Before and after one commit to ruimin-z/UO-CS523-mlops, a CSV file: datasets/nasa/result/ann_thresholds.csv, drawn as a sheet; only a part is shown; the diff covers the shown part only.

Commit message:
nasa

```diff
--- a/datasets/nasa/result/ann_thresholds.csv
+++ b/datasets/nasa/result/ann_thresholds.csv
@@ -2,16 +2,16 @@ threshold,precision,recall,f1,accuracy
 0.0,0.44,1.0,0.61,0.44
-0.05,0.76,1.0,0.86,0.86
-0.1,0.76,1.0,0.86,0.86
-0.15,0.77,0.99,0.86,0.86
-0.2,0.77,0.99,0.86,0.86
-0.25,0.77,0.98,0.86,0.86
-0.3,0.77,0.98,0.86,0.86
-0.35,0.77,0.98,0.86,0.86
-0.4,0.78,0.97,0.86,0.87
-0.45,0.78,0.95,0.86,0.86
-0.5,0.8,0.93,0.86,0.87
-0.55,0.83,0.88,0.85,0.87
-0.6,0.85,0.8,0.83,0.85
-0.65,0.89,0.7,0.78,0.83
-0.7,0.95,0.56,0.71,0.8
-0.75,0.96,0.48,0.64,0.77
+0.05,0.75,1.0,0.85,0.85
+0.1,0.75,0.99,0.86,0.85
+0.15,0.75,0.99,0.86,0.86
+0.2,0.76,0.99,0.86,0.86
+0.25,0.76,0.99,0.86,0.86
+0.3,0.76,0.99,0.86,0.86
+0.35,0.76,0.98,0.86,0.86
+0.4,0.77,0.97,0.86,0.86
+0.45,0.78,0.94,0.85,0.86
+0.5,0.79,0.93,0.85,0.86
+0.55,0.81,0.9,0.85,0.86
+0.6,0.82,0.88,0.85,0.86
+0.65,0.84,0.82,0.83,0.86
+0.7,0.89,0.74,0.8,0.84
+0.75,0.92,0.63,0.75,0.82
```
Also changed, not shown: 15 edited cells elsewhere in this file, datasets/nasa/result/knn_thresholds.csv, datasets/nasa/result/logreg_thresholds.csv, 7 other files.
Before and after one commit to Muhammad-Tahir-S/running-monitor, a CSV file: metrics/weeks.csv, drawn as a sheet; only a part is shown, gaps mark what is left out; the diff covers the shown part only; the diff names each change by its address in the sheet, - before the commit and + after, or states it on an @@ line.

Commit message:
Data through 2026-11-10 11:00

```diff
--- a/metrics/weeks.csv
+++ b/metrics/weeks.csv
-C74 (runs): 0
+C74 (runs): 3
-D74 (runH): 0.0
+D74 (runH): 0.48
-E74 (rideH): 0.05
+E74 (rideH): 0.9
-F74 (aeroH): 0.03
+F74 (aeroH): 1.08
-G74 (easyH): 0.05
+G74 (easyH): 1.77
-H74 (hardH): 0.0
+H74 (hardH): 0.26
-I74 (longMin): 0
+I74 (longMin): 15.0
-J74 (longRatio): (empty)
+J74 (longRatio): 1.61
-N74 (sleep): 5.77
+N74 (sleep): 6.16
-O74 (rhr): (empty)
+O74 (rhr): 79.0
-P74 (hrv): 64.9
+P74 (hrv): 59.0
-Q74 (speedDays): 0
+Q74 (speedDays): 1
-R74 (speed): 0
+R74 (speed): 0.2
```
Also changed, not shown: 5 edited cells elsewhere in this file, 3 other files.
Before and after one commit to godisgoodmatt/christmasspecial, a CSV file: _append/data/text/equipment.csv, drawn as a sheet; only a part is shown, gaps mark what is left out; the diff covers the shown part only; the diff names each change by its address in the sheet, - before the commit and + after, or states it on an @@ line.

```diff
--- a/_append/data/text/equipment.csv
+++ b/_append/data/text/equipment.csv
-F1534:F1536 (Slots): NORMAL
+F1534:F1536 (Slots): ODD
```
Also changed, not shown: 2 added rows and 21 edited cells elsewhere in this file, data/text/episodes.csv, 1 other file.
——
Problem statement: What lines above hold the word "datasets"? List them all.

Answer section:
Before and after one commit to ruimin-z/UO-CS523-mlops, a CSV file: datasets/nasa/result/ann_thresholds.csv, drawn as a sheet; only a part is shown; the diff covers the shown part only.
--- a/datasets/nasa/result/ann_thresholds.csv
+++ b/datasets/nasa/result/ann_thresholds.csv
Also changed, not shown: 15 edited cells elsewhere in this file, datasets/nasa/result/knn_thresholds.csv, datasets/nasa/result/logreg_thresholds.csv, 7 other files.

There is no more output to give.